    A very striking fact is that in the Royal Swedish Academy, which awards the Nobel Prize for Literature, four of the 18 members are Catholic. And so are famous authors such as Birgitta Trotzig, Torgny Lindgren, Gunnel Vallquist and Östen Sjöstrand. My predecessor used to joke, “There are two places in Swedish society where the Catholics are represented in a privileged way. The Swedish Academy and the prisons.” Because we also, unfortunately, have many good Catholics in our prisons. As you can imagine, many of the immigrants come into a very different and a very difficult situation when they come to Sweden, especially second-generation immigrants. They face a difficult choice: they want to integrate into Swede society, but it is difficult if you have a foreign face and name. So, many of the immigrants tend to enter into difficulties on a social level, and that is why we now have so many Catholic prisoners. Unfortunately, segregation is becoming a very evident fact. For instance, in Stockholm if you live in a certain place you are an immigrant and not a Swede. And that is really one of our major tasks, to try to unite Catholics of the more intellectual level with Catholics of the least privileged levels of society.

    In Sweden today, there are opportunities to approach people and show them the way to God, to the Church and to Christ. We have to show that Catholic faith is not something foreign or strange, but that it has something to offer. Sometimes I’m surprised that there is such openness in people who never attend church themselves, who never even claim to be Christians. Even if they do not consider themselves, as they say in Swedish “religious people” because the word “religious” in Swedish is something very, very strange. If you say of a person that he is religious, it is like saying he is half mad.

    Still people long for God, for an encounter with God’s mystery. I would say we have three ways of proclaiming the Gospel to this secularized society.

    The first would be on an intellectual level. That is where the Neumann Institute can work to show how it is possible to live in a Catholic culture even if you live as a minority. The Catholic Church has something to say about philosophy, art, literature and so forth. It is very important to Swedes that religion is more than just an emotional experience. When Swedes think about religion, it is a kind of feeling, an emotion. It is not really a faith that has something to say about all aspects of life.

    The second level would be the level of spiritual life. Swedes are really spiritual people, but when they look for spiritual life they don’t come to church. Instead, they go into nature. They go down to the sea, out into the forest, and there they feel the divine. It is important for many Swedes to combine nature and God. That is why it is so important to show them that we believe in a personal God, that God has become man in Christ. People really are interested in spirituality, in prayer life, but we have to help them to realize it is a personal encounter with Jesus Christ. Spirituality is more than a vague feeling, it is something very specific.

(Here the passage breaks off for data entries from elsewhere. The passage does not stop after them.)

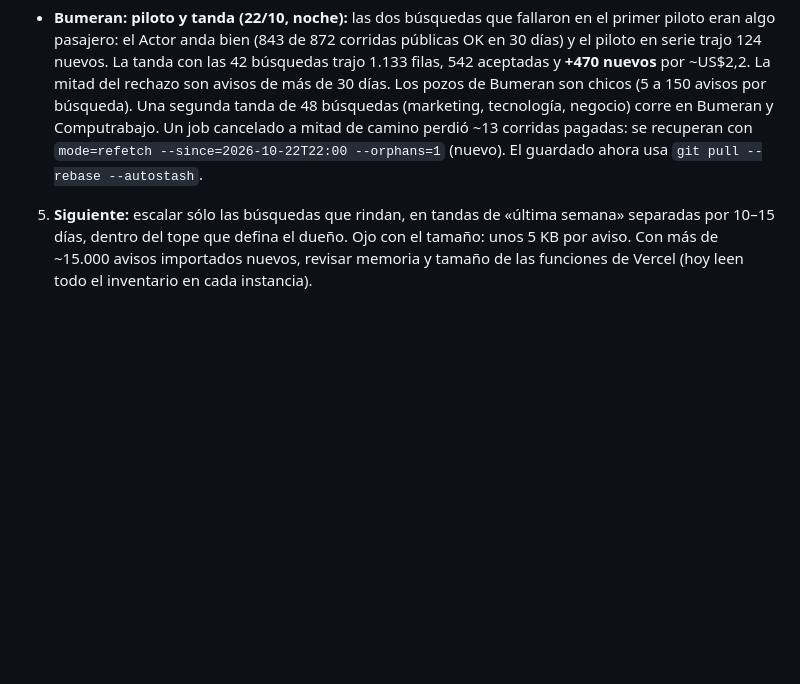
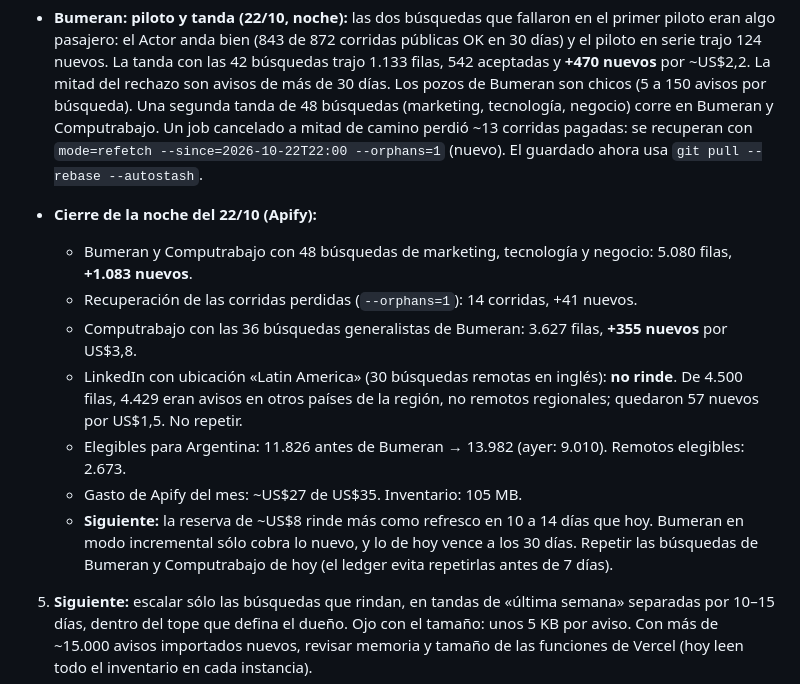
Before and after one commit to facundogregorini-lab/maru, a Markdown page: docs/PENDIENTES.md, the part around the change. Rendered like a GitHub page; blank space fills up the shorter version.

Commit message:
docs(match): resultado de las importaciones de Apify del 22/10 (#158)
Claude-Session: https://claude.ai/code/session_017YKy3NHxmNy6p1S8At4pty

Co-authored-by: Claude <noreply@anthropic.com>

```diff
--- a/docs/PENDIENTES.md
+++ b/docs/PENDIENTES.md
@@ -115,6 +115,14 @@ Pedido del dueño: sumar avisos de calidad con hasta US$20 en Apify, en la líne
 - **HiringRoom (22/10, gratis):** conector `hiringroom` (`fetchHiringroom` en `connectors.ts`, tests en `tests/match-hiringroom.test.ts`). Lee el portal público `https://<cuenta>.hiringroom.com/portal`. El portal nuevo trae los avisos en JSON-LD `JobPosting` y alcanza con un pedido. El viejo arma tarjetas en el servidor y la descripción sale de la página de cada aviso (hasta 40, en serie). El viejo pagina de a 20 con JavaScript: sólo se lee la primera página y, si hay más, la sincronización queda incompleta y no cierra avisos. Si la página no tiene ninguno de los dos formatos, falla en vez de vaciar la bolsa. Sumadas como candidatas 11 empresas con avisos en la Argentina, sin consultoras de RR. HH. (cantidad vista con `match-probe` el 22/10): Newsan (40), Cencosud (16), Scienza (10), Sanatorio Allende (9), DESA (8), Grupo CENOA (6), Motus (5), ID Logistics (3), BDO Argentina (3), Profertil (1) y X-28 Alarmas (1). Afuera: Talent Solutions, Grow UP, Innova RRHH (consultoras de selección) y Securion (26, casi todo vigilancia). Falta: la paginación del portal viejo (Newsan muestra 20 de 40) y sumar más cuentas a medida que aparezcan en los avisos comprados.
 - **Bumeran vía Apify (22/10, código, sin gastar):** fuente `apify-bumeran` con el Actor `blackfalcondata/bumeran-scraper` (US$1 cada 1.000 avisos, sólo bumeran.com.ar, descripción completa). No tiene filtro de fecha ni lista de ids para saltear. Usa su modo incremental con una clave por palabra: al repetir una búsqueda sólo cobra lo nuevo. Hay 42 búsquedas generalistas en español (ver IMPORTACIONES, «Bumeran vía Apify»). Falta un piloto de ~300 filas (`--sources=bumeran --rows=100 --keywords=analista_contable,analista_de_datos,ejecutivo_de_cuentas --parallel=3 --budget-source=account`). Después hay que mirar cuántos avisos nuevos trae, cuántos pasan el filtro de áreas y si la modalidad y el salario vienen completos.
 - **Bumeran: piloto y tanda (22/10, noche):** las dos búsquedas que fallaron en el primer piloto eran algo pasajero: el Actor anda bien (843 de 872 corridas públicas OK en 30 días) y el piloto en serie trajo 124 nuevos. La tanda con las 42 búsquedas trajo 1.133 filas, 542 aceptadas y **+470 nuevos** por ~US$2,2. La mitad del rechazo son avisos de más de 30 días. Los pozos de Bumeran son chicos (5 a 150 avisos por búsqueda). Una segunda tanda de 48 búsquedas (marketing, tecnología, negocio) corre en Bumeran y Computrabajo. Un job cancelado a mitad de camino perdió ~13 corridas pagadas: se recuperan con `mode=refetch --since=2026-10-22T22:00 --orphans=1` (nuevo). El guardado ahora usa `git pull --rebase --autostash`.
+- **Cierre de la noche del 22/10 (Apify):**
+  - Bumeran y Computrabajo con 48 búsquedas de marketing, tecnología y negocio: 5.080 filas, **+1.083 nuevos**.
+  - Recuperación de las corridas perdidas (`--orphans=1`): 14 corridas, +41 nuevos.
+  - Computrabajo con las 36 búsquedas generalistas de Bumeran: 3.627 filas, **+355 nuevos** por US$3,8.
+  - LinkedIn con ubicación «Latin America» (30 búsquedas remotas en inglés): **no rinde**. De 4.500 filas, 4.429 eran avisos en otros países de la región, no remotos regionales; quedaron 57 nuevos por US$1,5. No repetir.
+  - Elegibles para Argentina: 11.826 antes de Bumeran → 13.982 (ayer: 9.010). Remotos elegibles: 2.673.
+  - Gasto de Apify del mes: ~US$27 de US$35. Inventario: 105 MB.
+  - **Siguiente:** la reserva de ~US$8 rinde más como refresco en 10 a 14 días que hoy. Bumeran en modo incremental sólo cobra lo nuevo, y lo de hoy vence a los 30 días. Repetir las búsquedas de Bumeran y Computrabajo de hoy (el ledger evita repetirlas antes de 7 días).
 5. **Siguiente:** escalar sólo las búsquedas que rindan, en tandas de «última semana» separadas por 10–15 días, dentro del tope que defina el dueño. Ojo con el tamaño: unos 5 KB por aviso. Con más de ~15.000 avisos importados nuevos, revisar memoria y tamaño de las funciones de Vercel (hoy leen todo el inventario en cada instancia).
 
 ## Caída en CV, Postulación y Match (plan en curso, desde 21/10/2026)
```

    The third level is on ethical values. That is why we brought Father Axel with us because he is an expert in bioethics. There is something tragic happening in Sweden today. Many people have lost the belief that the human being is something special. Many people really believe that animals and human beings are more or less the same. The typical value that human life is something very precious is forgotten in our country. Still there is interest in discovering who is man? what is man? what is human dignity? and so forth. As you can imagine, this also is an area where the Catholic Church will be attacked because we are against abortion and euthanasia. Most Swedes are very pragmatic on these issues. No single political party in Sweden would say, “We are against abortion.” Not even the Christian Democrats. So you would realize what it means when there is a church that openly states, “We are against abortion.” Still, this point of view is respected. It is attacked, but respected. And maybe that is typical of our situation as the Catholic Church in Sweden. We are attacked, but we are respected. In response, we recently founded a movement called “Respect” to promote the value of human life from the moment of conception up to natural death.

    In the future we have to work especially on these three levels to make the Catholic faith known and accepted. Internally, we must work to unite these different cultures and people. But in many ways the situation for the Catholic Church in Sweden is hopeful. There is openness, even if we have to stand up against a society that is so secularized. There are signs of hope. Nowadays people tend to become tired and sick of materialism, hedonism and secularism. Religion is something new. They become curious. They stand back, outside the church and try to listen a bit. They open a book, they listen to a conference on the radio and so forth. There are many little signs that somehow the Catholic Church has found its place in Swedish society. Also, on the ecumenical level, it is very consoling that we often hear from our non-Catholic brothers and sisters, “We need you. We are happy that you can help us to grow in spiritual life, that you can help us to find an intellectual foundation for our faith, that you can help us to be true to the values of the Gospel.”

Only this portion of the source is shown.